noun, plural ser·aphs, ser·a·phim [ser-uh-fim] /ˈsɛr ə fɪm/.
Origin of seraph
Examples from the Web for seraphim
Historical Examples of seraphim
Father Seraphim began to drive them away, saying that Father Sergius was tired.Father Sergius
He hears and feels what you say of the seraphim, and of the tin-peddler.Essays, First Series
Ralph Waldo Emerson
The organ was rolling and voices arose sweet as those of seraphim.The Strollers
Frederic S. Isham
The Cherubim and Seraphim have wings that elevate them above our zenith.
Around this figure is painted a group of Seraphim on a grey blue ground.Ely Cathedral
noun plural -aphs or -aphim (-əfɪm)
Word Origin for seraph

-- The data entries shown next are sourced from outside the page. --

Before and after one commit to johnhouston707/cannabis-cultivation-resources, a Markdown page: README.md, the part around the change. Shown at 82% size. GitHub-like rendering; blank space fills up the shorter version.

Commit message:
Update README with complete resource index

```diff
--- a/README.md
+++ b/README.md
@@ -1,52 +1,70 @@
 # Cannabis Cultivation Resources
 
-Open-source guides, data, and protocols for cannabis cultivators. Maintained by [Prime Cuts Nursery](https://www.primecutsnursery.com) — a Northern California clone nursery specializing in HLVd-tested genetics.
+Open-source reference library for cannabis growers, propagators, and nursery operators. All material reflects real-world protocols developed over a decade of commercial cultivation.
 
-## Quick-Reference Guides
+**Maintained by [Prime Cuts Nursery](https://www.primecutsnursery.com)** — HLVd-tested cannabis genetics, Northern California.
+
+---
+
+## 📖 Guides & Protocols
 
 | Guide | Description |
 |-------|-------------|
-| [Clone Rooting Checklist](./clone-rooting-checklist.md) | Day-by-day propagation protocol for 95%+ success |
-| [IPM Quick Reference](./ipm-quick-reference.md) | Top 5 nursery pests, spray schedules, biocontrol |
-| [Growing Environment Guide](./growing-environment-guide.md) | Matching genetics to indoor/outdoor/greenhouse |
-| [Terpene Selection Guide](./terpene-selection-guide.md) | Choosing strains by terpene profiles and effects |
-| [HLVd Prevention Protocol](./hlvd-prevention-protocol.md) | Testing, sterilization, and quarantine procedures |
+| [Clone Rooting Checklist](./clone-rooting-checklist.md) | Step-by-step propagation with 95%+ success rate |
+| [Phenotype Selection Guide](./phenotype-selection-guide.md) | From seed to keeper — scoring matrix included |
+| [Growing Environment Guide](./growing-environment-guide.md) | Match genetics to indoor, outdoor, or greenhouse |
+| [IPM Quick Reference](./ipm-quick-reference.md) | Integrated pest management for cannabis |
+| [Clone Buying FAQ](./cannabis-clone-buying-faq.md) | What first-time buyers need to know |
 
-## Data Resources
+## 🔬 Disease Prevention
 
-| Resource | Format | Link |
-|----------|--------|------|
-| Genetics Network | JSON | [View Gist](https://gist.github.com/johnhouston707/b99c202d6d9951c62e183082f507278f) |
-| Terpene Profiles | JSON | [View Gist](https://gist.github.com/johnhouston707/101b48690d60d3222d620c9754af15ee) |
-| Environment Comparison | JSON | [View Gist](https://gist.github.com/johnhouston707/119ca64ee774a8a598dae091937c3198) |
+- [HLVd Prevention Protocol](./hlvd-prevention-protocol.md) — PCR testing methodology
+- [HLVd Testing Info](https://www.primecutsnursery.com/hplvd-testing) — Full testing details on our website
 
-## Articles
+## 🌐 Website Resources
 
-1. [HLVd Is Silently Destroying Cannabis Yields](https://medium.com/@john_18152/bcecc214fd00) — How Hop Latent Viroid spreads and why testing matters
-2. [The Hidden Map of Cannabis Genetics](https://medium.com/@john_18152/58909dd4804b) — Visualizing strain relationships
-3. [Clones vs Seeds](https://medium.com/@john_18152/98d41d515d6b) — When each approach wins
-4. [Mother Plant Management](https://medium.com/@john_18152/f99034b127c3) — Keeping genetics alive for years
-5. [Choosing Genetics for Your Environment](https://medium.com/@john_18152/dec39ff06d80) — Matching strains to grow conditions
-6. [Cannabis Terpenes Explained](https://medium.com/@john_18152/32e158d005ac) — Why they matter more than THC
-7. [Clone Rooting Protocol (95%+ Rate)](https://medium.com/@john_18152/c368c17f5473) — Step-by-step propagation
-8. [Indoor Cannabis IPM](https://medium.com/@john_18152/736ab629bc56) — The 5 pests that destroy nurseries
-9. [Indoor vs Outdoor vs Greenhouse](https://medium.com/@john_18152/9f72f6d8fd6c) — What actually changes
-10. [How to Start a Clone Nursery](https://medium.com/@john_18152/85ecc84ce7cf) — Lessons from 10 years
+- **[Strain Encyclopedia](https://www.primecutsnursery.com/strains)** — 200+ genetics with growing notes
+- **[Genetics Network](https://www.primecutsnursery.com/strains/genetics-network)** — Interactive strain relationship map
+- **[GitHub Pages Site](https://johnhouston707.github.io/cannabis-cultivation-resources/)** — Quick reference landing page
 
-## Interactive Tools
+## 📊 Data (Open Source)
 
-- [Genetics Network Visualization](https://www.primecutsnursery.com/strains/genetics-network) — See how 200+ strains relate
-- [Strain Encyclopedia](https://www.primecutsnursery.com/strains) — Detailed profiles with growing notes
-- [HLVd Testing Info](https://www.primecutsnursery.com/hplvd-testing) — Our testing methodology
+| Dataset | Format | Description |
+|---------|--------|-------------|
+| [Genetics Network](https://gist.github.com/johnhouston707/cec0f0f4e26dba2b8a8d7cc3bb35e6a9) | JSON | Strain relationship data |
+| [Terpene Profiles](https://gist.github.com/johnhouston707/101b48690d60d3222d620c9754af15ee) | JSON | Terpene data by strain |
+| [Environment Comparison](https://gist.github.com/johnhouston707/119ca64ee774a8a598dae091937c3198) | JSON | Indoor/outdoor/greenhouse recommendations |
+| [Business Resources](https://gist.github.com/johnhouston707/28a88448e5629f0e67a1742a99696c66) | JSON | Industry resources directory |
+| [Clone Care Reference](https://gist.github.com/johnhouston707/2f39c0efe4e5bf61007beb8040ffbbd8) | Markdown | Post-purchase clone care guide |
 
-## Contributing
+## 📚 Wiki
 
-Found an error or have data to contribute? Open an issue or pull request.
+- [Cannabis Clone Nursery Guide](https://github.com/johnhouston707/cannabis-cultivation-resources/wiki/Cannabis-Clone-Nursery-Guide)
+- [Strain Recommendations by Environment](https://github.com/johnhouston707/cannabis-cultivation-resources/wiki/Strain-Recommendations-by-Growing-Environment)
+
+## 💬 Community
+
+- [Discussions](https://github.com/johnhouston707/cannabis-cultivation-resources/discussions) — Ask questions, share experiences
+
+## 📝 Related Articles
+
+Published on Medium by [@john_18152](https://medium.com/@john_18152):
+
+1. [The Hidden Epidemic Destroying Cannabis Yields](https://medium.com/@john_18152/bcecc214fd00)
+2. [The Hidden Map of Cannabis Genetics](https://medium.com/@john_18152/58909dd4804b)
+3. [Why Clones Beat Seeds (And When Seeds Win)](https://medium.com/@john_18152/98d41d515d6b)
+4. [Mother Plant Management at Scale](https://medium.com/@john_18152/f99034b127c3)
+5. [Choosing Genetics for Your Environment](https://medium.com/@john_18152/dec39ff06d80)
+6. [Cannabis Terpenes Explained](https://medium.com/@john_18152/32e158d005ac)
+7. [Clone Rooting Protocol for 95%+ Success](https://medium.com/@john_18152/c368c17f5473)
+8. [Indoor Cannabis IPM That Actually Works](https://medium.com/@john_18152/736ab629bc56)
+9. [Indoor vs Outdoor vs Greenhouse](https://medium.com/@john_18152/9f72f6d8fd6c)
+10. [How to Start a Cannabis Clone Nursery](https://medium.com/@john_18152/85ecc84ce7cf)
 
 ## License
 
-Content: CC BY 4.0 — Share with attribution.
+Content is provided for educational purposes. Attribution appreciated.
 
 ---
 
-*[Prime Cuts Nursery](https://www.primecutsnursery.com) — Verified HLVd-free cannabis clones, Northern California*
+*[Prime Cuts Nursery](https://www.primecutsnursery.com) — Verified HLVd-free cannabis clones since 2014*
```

1667, first used by Milton (probably on analogy of cherub/cherubim), back-formed singular from Old English seraphim (plural), from Late Latin seraphim, from Greek seraphim, from Hebrew seraphim (only in Isa. vi), plural of *saraph (which does not occur in the Bible), probably literally "the burning one," from saraph "it burned." Seraphs were traditionally regarded as burning or flaming angels, though the word seems to have some etymological sense of "flying," perhaps from confusion with the root of Arabic sharafa "be lofty." Some scholars identify it with a word found in other passages interpreted as "fiery flying serpent."